**About this task:** Wherever the string "dark" appears in the entries below, return the line that holds it.

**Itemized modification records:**
━━━

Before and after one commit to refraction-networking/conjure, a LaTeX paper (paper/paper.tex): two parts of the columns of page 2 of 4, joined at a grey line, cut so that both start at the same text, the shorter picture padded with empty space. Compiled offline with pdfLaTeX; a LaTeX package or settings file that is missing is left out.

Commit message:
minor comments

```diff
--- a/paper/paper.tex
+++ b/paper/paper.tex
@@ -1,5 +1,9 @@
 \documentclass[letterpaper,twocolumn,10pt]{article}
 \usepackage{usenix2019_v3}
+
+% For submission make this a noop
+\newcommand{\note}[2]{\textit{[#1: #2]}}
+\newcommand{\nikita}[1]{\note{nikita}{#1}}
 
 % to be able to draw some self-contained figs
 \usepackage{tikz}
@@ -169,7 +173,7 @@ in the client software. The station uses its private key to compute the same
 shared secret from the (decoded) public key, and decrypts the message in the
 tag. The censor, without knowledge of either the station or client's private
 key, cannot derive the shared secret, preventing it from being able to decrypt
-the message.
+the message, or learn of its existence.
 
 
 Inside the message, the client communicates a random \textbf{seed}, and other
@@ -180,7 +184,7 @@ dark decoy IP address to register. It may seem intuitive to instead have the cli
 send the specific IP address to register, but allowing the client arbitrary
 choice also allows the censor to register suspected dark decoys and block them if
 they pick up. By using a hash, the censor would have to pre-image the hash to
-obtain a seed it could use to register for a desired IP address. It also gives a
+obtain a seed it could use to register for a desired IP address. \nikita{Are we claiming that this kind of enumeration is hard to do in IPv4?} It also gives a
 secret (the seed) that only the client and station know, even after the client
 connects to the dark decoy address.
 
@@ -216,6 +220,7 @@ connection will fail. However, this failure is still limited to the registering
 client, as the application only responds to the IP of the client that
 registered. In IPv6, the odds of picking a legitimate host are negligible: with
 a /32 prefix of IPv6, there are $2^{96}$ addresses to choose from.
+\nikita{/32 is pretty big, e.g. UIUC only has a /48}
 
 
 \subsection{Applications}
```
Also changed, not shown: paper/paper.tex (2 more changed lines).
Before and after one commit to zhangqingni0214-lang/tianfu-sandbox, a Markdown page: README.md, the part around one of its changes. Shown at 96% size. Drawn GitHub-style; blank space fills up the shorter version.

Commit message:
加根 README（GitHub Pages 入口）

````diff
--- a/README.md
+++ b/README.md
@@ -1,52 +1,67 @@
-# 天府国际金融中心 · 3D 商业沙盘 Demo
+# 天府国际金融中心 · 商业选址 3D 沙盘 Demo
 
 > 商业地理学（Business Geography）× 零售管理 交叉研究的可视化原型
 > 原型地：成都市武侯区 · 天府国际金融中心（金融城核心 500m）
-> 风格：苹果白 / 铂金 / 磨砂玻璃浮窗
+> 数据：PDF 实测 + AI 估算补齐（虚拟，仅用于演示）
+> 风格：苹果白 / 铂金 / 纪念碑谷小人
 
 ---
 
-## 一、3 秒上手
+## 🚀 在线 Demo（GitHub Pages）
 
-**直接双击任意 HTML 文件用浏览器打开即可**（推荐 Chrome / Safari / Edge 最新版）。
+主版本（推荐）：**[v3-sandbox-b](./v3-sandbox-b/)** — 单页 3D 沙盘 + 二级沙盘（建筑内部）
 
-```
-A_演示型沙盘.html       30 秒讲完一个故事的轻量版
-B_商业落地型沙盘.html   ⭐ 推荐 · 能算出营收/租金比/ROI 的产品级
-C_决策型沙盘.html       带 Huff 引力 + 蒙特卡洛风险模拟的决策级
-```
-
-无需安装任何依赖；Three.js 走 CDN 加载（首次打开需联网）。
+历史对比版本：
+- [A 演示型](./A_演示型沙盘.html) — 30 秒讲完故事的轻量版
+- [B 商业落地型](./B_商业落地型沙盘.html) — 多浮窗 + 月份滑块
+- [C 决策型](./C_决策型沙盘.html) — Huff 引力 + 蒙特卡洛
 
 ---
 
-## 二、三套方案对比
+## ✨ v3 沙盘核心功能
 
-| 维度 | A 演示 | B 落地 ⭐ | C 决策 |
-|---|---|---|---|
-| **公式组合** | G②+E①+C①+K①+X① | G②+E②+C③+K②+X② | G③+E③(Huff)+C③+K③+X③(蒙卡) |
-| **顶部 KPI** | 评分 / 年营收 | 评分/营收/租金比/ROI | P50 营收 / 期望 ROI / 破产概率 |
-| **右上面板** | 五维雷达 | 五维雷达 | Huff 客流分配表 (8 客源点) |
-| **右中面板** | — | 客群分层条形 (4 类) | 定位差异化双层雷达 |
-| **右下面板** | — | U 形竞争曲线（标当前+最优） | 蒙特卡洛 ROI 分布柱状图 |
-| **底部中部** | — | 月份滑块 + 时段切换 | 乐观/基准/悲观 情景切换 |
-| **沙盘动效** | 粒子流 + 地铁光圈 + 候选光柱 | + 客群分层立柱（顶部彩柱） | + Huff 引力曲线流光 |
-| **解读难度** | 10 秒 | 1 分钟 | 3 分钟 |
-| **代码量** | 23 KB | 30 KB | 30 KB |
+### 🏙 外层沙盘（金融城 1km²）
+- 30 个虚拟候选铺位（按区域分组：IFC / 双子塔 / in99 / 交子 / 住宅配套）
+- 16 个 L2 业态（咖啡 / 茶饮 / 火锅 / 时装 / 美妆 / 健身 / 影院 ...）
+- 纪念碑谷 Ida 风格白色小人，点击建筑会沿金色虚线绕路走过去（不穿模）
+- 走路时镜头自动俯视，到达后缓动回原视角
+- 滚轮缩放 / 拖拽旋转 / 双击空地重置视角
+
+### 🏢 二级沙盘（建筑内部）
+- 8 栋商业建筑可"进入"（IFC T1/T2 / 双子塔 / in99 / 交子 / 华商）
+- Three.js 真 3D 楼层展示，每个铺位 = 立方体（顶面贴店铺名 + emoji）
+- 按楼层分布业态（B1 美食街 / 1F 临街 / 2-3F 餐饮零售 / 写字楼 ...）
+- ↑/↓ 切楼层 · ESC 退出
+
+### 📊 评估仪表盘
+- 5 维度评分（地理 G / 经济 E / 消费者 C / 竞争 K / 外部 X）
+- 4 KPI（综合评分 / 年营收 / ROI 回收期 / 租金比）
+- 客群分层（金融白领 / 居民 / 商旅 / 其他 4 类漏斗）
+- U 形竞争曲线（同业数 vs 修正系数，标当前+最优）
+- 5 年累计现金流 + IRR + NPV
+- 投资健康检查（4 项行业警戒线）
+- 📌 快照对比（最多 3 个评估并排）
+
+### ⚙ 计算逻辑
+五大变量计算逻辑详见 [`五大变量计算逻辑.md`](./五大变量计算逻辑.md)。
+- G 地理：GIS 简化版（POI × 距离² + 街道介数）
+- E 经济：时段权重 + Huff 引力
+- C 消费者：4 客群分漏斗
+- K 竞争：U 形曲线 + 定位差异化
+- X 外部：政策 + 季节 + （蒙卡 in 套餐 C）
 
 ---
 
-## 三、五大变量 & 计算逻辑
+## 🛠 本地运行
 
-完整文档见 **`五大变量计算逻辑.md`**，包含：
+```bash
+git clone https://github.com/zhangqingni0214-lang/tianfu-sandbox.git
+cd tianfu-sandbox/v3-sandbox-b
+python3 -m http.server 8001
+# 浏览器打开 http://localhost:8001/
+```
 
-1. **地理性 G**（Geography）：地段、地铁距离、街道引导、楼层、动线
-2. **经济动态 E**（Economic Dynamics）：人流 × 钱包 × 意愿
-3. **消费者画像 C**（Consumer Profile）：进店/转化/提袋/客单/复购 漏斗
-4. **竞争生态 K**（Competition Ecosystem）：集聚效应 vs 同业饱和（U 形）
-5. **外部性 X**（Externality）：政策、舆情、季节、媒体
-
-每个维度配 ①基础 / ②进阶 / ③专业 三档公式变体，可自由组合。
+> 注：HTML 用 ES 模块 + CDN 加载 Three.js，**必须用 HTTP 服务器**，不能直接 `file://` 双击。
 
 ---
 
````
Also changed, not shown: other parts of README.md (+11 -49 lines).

━━━

**Solution to this problem:**
@@ -180,7 +184,7 @@ dark decoy IP address to register. It may seem intuitive to instead have the cli
 choice also allows the censor to register suspected dark decoys and block them if
 connects to the dark decoy address.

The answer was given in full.